Paul Ludwig (Eros and Polis) observes that “A recurrent feature of ancient Greek political discourse was the assertion that erotic passion was a causal factor in the emergence and maintenance, as well as the decline, of the Greek polis.” But this didn’t make the Greek proto-Foucauldians: “the term eros included the ordinary meanings of love and sexuality but went beyond these to embrace a wide array of inclinations comprising ambition, patriotism, and other aspirations that were properly political in nature.” Thus, “Thucydides’ hard-headed and purely political account of the Peloponnesian War makes use of erotic terminology to describe ambition, including, for example, a citizen’s ambition to serve the state, a community’s ambition to liberate itself from bondage, and an imperial power’s ambition to attempt a foreign conquest.”

This expansion of eros was based “on purely formal resemblances among sexual desire, love, and ambition as well as higher aspirations such as patriotism and cosmopolitanism.

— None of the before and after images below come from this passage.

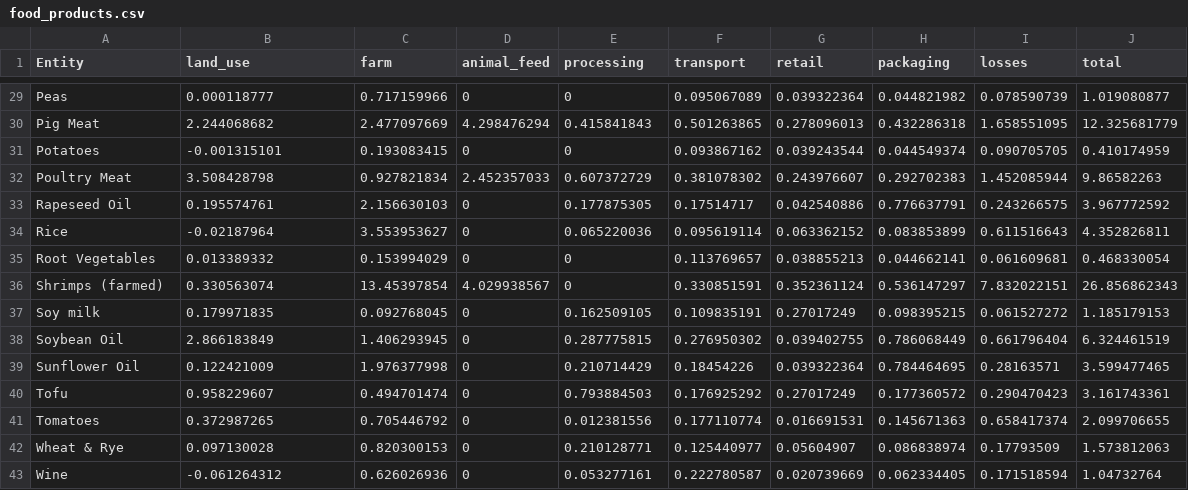
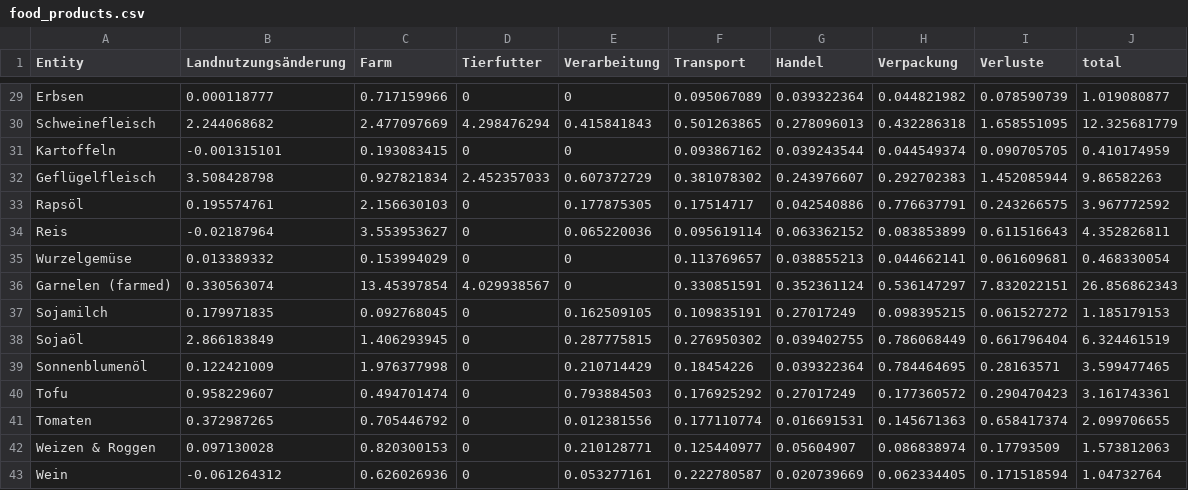
Before and after one commit to l2xu/d3js, a CSV file: public/data/food_products.csv, drawn as a sheet; only a part is shown, gaps mark what is left out; the diff covers the shown part only; the diff names each change by its address in the sheet, - before the commit and + after, or states it on an @@ line.

```diff
--- a/public/data/food_products.csv
+++ b/public/data/food_products.csv
-B1: land_use
+B1: Landnutzungsänderung
-C1: farm
+C1: Farm
-D1: animal_feed
+D1: Tierfutter
-E1: processing
+E1: Verarbeitung
-F1: transport
+F1: Transport
-G1: retail
+G1: Handel
-H1: packaging
+H1: Verpackung
-I1: losses
+I1: Verluste
-A29 (Entity): Peas
+A29 (Entity): Erbsen
-A30 (Entity): Pig Meat
+A30 (Entity): Schweinefleisch
-A31 (Entity): Potatoes
+A31 (Entity): Kartoffeln
-A32 (Entity): Poultry Meat
+A32 (Entity): Geflügelfleisch
-A33 (Entity): Rapeseed Oil
+A33 (Entity): Rapsöl
-A34 (Entity): Rice
+A34 (Entity): Reis
-A35 (Entity): Root Vegetables
+A35 (Entity): Wurzelgemüse
-A36 (Entity): Shrimps (farmed)
+A36 (Entity): Garnelen (farmed)
-A37 (Entity): Soy milk
+A37 (Entity): Sojamilch
-A38 (Entity): Soybean Oil
+A38 (Entity): Sojaöl
-A39 (Entity): Sunflower Oil
+A39 (Entity): Sonnenblumenöl
-A41 (Entity): Tomatoes
+A41 (Entity): Tomaten
-A42 (Entity): Wheat & Rye
+A42 (Entity): Weizen & Roggen
-A43 (Entity): Wine
+A43 (Entity): Wein
```
Also changed, not shown: 27 edited cells elsewhere in this file, public/data/meat_world.csv, 23 other files.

Common features in the psychological responses to each of these passions led orators, poets, and philosophers to conclude that said passions were differing manifestations of a single, underlying eros.”

Specifically, human beings are driven by passion both toward greater autonomy and choice, and toward deeper communion with other human beings. These desires need to be balanced in order to form a stable polis: “At the core of every republican regime lies a particular political psychology in which a carefully negotiated balance between personal liberty and civic dedication remains satisfying and fulfilling to most citizens. . . . the desire for perfect freedom as well as the need to belong to a greater whole, were diagnosed as erotic wishes by classical authors. Plato and Aristophanes, for example, were particularly interested in the aspiration to transform the polity into one great household, binding the citizens together through ties of mutual affection.”

Eros could fragment a polis, or reunite it. Or, alternatively, it could drive a polis toward expansive policies: “Thucydides, Aristophanes, and Plato all understood the transformation from republic to empire to be motivated, in part, by a cosmopolitan yearning, the desire to partake of foreign experiences, products, and customs; in their view, many Athenians wished to transcend the confining limitations of the local and the particular.”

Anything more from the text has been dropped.